Owl’s Head is a peak that carries with it more speculation and debate then a New Hampshire town hall meeting. From the summit sign wars between hikers and the Forest Service, to the scrubbing of paint blazes from trees, to the removal of cairns, to the re-discovery of a new highest point, Owl’s Head is a mountain that gets the least amount of love of all the 48 four-thousand-footers.

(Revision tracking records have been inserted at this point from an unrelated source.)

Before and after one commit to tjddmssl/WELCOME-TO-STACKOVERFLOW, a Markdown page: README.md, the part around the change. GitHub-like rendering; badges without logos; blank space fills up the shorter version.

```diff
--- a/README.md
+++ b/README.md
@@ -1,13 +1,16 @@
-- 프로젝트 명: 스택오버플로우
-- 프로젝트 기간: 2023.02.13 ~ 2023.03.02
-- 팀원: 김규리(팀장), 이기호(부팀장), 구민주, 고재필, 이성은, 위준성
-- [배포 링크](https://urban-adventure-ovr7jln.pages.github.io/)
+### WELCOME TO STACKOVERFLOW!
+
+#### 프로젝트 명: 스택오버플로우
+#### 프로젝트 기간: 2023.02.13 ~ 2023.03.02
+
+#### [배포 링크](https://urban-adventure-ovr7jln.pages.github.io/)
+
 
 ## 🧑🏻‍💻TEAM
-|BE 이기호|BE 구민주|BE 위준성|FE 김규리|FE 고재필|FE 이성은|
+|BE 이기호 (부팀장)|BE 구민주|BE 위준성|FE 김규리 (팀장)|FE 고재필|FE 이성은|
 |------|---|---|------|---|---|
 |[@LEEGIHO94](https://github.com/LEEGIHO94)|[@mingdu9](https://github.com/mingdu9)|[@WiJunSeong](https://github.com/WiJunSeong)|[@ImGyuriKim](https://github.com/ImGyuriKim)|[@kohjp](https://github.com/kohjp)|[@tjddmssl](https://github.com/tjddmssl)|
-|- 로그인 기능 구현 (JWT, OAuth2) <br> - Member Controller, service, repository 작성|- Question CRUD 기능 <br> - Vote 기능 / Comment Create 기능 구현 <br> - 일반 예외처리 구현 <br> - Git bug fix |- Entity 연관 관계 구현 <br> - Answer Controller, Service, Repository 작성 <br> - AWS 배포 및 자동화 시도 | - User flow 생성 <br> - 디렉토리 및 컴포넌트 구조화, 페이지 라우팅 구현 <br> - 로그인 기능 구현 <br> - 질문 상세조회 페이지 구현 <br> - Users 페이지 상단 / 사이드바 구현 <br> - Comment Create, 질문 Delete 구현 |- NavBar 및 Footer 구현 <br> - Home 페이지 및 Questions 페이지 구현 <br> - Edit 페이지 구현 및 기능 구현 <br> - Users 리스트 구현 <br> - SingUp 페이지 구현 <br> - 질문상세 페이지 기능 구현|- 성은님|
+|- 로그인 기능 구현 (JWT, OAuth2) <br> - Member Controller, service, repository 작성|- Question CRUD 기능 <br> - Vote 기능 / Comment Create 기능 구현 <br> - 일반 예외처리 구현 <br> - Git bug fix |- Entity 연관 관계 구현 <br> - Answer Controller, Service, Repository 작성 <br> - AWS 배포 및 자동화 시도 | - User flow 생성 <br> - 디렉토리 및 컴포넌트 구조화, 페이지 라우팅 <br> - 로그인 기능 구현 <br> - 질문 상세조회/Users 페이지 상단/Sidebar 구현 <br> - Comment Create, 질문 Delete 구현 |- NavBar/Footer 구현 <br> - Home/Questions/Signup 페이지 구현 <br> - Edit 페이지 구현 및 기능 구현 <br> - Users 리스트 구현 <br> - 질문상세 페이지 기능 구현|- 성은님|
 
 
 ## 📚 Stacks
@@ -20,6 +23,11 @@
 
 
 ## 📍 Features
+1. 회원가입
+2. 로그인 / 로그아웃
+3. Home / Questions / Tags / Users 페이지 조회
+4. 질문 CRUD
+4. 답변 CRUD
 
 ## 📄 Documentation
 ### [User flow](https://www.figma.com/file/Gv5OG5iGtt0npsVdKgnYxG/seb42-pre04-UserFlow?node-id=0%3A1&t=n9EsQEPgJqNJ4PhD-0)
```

I’ve enjoyed all six of my previous journeys to the summit of Owl’s Head. A peak I’ve summited in all four seasons and a peak that, when asked which of the 48 is my favorite, gets serious consideration if not the choice of the day. The walk to Owl’s Head is long, but it’s also amazingly gorgeous. Along the Pemigewasset River and the Lincoln Brook, through an amazing re-growth forest priming with beech wood, birch, and fir, it is a shame to think that any hiker could fail to enjoy the immense beauty of a forest that was a barren wasteland by the late 1800’s and a raging inferno in 1907. It’s because of the torn history of this place and its steady revitalization that one of our nation’s most important conservation acts, The Weeks Act, was passed in 1911.


The trail leading to Owl's Head

All history aside, this mountain could very well prove to be the white whale of 2020 Vision Quest. However, on the weekend of May 13, it is the goal of a partnership between 2020 Vision Quest and Team Sherpa to prevent that from happening. For Randy and Quinn, hiking on the trail during the more summery months has proven to be a real challenge. A challenge they have risen to repeatedly on previous expeditions. The first peak of the 2011 season, Owl’s Head will offer up a new challenge to Randy and his trusted companion, and that new challenge is the challenge of multiple bushwhacks.

Along the nine-mile trek to the Owl’s Head summit are two incredible river crossings that challenge even the heartiest of sighted hikers. During this time of year, those crossings carry with them a level of risk that would be foolish to take on under less than ideal conditions. With a hearty snow pack still clinging to locations of elevation, and warmer temperatures causing swollen rivers from snowmelt; this expedition will choose and all but require the challenges of a bushwhack.


I am humbled by the idea that Randy trusts me to lead him on this incredible hike. A two-day expedition that will allow us to camp primitively near the base of Owl’s Head Path, I hope to enjoy the fruits of our labor at the summit of mighty Owl’s Head. There, I will bring Randy to the viewing spot to describe a most remarkable view of Lincoln Slide and the Franconia Ridge to our west, and the Bonds to our east. While the challenges before us are large, they are not impossible. With good faith, teamwork, and a vision beyond our sight; it will be done.